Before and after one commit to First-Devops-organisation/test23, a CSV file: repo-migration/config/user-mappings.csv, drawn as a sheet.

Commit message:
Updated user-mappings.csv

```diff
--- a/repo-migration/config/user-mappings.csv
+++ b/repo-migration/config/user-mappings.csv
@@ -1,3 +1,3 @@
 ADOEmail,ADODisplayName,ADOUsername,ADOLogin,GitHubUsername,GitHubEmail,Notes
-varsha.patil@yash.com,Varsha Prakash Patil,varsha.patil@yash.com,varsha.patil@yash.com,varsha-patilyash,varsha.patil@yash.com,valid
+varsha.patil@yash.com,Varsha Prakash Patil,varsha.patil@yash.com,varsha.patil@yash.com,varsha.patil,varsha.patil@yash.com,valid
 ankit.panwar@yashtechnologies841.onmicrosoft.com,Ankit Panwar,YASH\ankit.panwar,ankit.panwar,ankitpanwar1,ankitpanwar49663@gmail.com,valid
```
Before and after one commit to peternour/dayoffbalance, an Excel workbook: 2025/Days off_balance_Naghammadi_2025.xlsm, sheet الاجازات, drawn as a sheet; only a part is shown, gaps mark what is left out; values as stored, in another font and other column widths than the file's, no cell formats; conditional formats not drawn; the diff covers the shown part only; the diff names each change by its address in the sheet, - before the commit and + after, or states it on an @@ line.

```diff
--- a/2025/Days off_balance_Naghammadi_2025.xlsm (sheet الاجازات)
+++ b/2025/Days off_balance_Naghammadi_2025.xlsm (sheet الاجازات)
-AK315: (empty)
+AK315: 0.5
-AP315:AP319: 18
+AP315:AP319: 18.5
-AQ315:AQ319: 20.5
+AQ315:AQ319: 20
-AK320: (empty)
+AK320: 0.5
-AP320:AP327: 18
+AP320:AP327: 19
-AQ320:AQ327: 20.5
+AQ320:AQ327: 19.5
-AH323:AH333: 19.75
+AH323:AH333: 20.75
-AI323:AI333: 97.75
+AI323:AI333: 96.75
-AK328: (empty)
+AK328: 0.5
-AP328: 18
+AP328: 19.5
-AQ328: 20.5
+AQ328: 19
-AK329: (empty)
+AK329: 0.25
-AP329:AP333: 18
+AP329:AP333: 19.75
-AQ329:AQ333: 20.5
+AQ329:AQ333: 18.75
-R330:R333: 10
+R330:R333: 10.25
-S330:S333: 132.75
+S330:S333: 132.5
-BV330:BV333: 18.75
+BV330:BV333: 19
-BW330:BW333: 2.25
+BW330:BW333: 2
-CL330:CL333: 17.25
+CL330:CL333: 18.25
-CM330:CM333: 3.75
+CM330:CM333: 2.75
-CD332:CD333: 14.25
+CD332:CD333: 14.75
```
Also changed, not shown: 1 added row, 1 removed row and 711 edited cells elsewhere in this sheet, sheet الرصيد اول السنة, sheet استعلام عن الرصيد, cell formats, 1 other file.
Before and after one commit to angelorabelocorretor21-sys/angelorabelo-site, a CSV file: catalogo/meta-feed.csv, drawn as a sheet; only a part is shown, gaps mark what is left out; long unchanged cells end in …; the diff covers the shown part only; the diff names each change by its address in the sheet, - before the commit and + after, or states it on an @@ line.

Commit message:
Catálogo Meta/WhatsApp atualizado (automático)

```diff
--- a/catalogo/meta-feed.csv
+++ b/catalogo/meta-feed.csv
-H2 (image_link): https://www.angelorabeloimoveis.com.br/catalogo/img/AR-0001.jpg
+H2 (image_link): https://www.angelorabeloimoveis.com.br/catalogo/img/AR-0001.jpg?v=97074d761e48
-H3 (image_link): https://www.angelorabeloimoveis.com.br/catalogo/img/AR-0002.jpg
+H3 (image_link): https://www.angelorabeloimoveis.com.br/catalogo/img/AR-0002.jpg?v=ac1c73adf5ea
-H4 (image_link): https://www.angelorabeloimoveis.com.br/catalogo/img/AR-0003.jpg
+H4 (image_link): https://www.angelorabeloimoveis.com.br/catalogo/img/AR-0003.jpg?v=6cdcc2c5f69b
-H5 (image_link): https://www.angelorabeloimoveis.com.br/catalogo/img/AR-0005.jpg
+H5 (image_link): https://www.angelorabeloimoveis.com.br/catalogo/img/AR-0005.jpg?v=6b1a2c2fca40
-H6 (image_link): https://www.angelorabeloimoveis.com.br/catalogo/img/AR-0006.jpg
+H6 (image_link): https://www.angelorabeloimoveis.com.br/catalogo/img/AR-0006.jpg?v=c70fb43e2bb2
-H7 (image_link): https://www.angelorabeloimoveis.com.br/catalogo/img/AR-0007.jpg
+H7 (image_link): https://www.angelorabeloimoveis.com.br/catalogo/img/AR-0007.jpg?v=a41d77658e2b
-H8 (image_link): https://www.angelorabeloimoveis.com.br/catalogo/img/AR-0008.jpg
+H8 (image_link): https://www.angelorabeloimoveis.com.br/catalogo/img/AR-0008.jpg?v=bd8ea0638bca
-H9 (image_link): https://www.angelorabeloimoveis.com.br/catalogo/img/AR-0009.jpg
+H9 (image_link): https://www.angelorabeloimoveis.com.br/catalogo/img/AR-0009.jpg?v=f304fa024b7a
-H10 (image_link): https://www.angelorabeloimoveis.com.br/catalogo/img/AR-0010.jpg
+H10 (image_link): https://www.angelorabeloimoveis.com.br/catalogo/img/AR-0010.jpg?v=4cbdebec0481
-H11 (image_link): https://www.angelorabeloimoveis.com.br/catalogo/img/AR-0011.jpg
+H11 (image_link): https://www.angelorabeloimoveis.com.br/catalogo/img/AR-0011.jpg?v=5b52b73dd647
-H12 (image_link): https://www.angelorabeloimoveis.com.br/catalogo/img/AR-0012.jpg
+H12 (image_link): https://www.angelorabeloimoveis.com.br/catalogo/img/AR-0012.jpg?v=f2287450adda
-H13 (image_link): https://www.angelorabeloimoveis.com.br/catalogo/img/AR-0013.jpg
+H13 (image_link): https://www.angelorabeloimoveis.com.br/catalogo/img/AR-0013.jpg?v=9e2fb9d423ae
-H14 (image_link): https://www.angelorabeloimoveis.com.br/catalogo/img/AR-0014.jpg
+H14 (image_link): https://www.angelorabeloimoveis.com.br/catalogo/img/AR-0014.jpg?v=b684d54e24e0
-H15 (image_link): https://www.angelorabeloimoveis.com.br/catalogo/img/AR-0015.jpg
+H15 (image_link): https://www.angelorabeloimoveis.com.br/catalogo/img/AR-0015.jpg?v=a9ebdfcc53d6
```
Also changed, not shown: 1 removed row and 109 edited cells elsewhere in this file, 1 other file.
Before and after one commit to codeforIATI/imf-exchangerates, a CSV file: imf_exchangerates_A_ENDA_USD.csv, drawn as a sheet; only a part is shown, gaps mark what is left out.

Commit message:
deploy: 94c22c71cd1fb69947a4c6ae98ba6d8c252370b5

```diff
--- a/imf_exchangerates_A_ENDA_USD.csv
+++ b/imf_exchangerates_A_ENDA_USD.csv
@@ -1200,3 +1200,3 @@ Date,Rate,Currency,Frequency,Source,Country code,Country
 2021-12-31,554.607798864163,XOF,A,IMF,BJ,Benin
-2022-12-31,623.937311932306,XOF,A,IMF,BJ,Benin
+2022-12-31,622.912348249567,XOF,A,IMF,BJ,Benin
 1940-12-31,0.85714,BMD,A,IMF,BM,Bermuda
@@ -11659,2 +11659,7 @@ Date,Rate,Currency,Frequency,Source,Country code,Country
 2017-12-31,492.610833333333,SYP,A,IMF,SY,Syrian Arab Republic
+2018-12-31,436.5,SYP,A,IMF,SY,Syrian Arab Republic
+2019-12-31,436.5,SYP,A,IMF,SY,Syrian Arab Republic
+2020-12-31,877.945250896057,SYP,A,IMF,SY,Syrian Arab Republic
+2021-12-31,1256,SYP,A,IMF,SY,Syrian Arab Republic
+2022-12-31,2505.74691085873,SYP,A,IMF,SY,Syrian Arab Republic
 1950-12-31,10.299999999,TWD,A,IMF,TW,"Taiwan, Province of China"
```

# Work required
Apply a filter to the listing above so that only lines with "Benin" are kept, and copy those lines.

# Answer
 2021-12-31,554.607798864163,XOF,A,IMF,BJ,Benin
-2022-12-31,623.937311932306,XOF,A,IMF,BJ,Benin
+2022-12-31,622.912348249567,XOF,A,IMF,BJ,Benin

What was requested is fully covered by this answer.